Girish is hosting a blog-a-thon on avant-garde cinema. (See his post for a full list of links.) I'm a day late, but I thought I'd take the occasion to reflect on avant-garde studies within the academy. I tend to find much theoretical and critical study of avant-garde work insufficiently critical - that is, scholars tend to take up the very position of avant-gardism of the work they study in a way that they would never do in approaching a commercial narrative film. I don't mean to paint with broad brushstroke or suggest that this all avant-garde study is currently about, but it does seem a real methodological pitfall for those, like me, who argue that film scholarship can and often should take a detached, analytical stance toward its object of study. (Incidentally, documentary studies has its own version of this pitfall.)

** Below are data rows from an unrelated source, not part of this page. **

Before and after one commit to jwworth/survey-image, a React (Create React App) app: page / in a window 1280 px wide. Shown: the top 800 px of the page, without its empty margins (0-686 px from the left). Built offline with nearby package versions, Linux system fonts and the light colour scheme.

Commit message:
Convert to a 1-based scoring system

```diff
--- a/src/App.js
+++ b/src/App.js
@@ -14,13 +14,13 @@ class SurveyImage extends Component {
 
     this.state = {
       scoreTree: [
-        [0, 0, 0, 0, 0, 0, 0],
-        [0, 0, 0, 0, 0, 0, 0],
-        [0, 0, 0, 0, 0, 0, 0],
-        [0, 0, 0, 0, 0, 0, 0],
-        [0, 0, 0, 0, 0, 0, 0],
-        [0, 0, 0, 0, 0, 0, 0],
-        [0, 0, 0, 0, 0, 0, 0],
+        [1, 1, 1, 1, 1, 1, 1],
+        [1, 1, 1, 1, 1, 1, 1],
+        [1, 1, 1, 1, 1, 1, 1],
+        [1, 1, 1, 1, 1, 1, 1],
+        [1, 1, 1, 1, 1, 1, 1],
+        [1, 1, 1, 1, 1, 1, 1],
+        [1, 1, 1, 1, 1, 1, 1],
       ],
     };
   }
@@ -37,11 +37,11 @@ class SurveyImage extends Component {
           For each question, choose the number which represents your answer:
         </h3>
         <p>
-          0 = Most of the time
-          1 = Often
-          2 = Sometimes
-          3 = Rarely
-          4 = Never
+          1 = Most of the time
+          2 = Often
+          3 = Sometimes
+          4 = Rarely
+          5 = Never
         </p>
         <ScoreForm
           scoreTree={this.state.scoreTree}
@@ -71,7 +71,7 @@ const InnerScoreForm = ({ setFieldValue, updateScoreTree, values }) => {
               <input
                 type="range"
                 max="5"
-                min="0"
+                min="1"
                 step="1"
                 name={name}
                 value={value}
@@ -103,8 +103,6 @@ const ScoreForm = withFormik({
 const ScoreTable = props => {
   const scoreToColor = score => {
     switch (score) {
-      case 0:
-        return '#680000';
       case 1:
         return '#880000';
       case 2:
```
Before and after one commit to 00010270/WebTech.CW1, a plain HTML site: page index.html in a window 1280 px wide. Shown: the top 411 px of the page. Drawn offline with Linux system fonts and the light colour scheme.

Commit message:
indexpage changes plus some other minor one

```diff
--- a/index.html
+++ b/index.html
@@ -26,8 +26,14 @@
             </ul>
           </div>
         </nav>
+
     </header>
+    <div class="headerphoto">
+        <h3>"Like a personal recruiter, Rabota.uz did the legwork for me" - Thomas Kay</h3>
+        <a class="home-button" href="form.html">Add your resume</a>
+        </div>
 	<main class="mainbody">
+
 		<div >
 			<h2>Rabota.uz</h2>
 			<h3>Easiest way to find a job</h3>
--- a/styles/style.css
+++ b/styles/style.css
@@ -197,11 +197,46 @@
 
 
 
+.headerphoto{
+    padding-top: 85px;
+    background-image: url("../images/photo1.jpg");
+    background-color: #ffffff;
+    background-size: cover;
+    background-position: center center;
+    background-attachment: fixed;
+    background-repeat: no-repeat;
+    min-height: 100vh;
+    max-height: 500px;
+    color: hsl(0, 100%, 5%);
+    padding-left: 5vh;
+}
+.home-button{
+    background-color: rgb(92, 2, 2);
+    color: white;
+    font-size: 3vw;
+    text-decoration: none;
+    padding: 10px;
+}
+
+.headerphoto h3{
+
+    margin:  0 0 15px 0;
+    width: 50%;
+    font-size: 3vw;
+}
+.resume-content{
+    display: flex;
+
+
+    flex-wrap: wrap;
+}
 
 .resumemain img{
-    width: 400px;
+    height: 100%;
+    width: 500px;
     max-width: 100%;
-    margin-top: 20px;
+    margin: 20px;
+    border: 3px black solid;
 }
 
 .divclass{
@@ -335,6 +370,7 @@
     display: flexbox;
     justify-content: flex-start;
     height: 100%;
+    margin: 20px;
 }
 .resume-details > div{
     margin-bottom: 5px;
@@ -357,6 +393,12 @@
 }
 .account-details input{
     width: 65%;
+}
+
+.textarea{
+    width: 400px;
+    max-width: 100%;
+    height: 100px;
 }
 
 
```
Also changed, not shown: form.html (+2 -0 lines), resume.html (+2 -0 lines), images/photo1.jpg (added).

On the other hand, even the detached stance cannot adequately explain the avant-garde's textuality, history or social function without reconstituting the aesthetic formations in which the films were produced and received. This becomes particularly crucial when teaching the avant-garde as part of a general film curriculum; students are often so keen to dismiss non-fiction, non-documentary filmmaking as worthless that it's worth devoting some energy to suggest why some consider(ed) avant-garde films as the fullest expression of cinematic art.

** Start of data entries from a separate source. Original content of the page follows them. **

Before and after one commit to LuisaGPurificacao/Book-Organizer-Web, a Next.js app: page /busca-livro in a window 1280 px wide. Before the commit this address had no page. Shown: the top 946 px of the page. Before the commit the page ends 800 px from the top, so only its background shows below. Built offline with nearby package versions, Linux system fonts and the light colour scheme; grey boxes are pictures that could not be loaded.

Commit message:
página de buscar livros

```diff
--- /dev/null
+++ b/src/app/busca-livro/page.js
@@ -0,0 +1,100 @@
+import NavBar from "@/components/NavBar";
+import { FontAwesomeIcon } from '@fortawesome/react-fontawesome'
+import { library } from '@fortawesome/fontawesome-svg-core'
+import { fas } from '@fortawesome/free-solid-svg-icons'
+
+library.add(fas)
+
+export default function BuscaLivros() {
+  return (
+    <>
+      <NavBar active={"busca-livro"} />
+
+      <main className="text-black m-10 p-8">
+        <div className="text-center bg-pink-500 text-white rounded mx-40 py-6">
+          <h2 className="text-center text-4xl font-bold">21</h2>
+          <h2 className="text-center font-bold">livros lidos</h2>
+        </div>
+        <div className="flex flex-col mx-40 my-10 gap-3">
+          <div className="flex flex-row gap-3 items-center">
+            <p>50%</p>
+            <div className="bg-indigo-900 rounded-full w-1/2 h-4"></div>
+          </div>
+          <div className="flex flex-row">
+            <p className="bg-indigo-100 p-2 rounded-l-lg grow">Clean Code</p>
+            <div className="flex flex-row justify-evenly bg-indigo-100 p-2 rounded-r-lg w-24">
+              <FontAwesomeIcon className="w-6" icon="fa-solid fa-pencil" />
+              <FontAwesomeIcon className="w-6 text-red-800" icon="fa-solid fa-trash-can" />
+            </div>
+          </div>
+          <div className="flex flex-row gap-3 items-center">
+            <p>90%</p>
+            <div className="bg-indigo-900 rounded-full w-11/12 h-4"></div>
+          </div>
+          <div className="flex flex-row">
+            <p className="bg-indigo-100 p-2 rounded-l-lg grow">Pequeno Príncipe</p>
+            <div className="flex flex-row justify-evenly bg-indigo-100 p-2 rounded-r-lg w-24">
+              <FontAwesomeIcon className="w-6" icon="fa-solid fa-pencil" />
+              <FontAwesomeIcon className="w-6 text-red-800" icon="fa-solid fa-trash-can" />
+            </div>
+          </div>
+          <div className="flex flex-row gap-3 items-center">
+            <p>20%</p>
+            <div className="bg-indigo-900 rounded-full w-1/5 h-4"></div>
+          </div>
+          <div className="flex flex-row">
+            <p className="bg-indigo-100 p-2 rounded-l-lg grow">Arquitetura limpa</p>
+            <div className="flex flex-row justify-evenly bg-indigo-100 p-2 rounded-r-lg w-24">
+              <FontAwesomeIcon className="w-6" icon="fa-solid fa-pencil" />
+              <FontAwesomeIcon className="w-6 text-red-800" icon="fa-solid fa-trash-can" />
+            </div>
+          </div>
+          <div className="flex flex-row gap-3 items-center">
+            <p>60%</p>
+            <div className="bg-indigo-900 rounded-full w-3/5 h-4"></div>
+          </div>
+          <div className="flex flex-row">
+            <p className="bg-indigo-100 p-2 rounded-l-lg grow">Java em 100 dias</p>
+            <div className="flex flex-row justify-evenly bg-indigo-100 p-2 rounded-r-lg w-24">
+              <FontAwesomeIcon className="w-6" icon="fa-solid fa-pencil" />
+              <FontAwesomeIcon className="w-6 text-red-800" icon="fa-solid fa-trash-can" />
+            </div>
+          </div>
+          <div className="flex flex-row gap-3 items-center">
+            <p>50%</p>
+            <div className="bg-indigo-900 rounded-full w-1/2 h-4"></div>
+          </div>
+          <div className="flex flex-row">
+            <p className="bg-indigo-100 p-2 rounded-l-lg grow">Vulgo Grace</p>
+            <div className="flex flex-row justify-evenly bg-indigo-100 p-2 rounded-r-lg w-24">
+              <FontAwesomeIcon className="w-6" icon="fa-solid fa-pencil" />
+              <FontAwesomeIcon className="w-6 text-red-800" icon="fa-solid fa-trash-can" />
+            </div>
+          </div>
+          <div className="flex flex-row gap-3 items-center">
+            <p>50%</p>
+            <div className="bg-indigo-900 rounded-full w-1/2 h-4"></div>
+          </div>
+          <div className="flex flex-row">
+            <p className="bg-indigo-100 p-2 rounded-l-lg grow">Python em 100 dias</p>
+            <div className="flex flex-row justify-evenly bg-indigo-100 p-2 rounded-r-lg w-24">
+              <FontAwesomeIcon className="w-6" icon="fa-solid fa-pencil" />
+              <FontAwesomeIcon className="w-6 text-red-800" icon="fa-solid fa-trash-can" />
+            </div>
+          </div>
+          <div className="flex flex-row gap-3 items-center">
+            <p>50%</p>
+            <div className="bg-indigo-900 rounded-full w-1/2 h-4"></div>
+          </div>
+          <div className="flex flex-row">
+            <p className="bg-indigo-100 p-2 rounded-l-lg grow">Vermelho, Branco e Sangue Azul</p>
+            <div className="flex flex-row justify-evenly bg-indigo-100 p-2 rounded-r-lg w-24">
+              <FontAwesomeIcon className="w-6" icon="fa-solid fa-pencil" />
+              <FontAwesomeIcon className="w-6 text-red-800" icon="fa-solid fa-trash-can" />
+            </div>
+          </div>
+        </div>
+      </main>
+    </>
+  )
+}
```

Furthermore, whether we're talking about pedagogy or scholarship proper, the availability of avant-garde texts is slim enough that even the most distant of historians or critics might find some worth in encouraging a film culture that circulates avant-garde film texts. Girish's commenters have compiled some suggestions of avant-garde films on DVD release, but the brtue reality is that the vast plurality of the major, not to mention minor, films of the avant-garde have either no video release or else a release so expensive that educational or institutional exhibition is the only real option. So you get Brakhage, Deren, the 20s avant-garde, and a handful of filmmakers that have decided to self-release; missing are postwar American experimental work, structural materialism and the post-1970 co-op distributed films. And then there are those you can't show in a classroom even if you wanted to: perhaps my personal favorite and an interesting historical example of the expressive vocabulary of midcentury American experimental filmmaking, Gregory Markopoulos's Twice a Man, does not have any general 16mm distribution outside select festival and archival showings. Now, obviously there are reasons that video release would be inferior of even useless compared to film screenings, but with schools increasingly turning away from film screening in their cinema studies classes, a lack of video formats means an absence of the avant-garde in course syllabi.

Against this backdrop, Michael Zryd's essay, "The Academy and the Avant-Garde: A Relationship and Dependence." (Cinema Journal 45.2) makes a twofold argument. First, he argues polemically for the academy's continued support of avant-garde filmmaking, along the lines I consider above. Second, he makes an analytical argument that avant-garde practice can only be understood properly by taking into account the imbrications between avant-garde filmmaking and academic film studies:

Since the exponential rise of film studies as a discipline in the mid-1960s,universities have supported avant-garde film production, sustained its distribution co-ops, and served as its primary site of exhibition in North America. Furhtermore, because sales and rentals to universities are the primary market for avant-garde film, scholarly criticism - serving a de facto publicity function - has had a decisive impact on the avant-garde film world in a way that is unthinkable for narrative feature-length filmmaking. (17).
Zryd here is performing what I think is an interesting balancing act, on one hand pledging a scholar's allegiance to avant-garde film culture while subjecting the avant-garde to the sorts of archival historical analysis that one would normally apply to feature filmmaking. In this case, instead of studio records, he sorts through booking receipts of the Filmmaker's Coop. It might not completly avoid the pitfalls of participant-observer criticism (and I know many will object to my objections on this matter), but it reframes them in a productive way.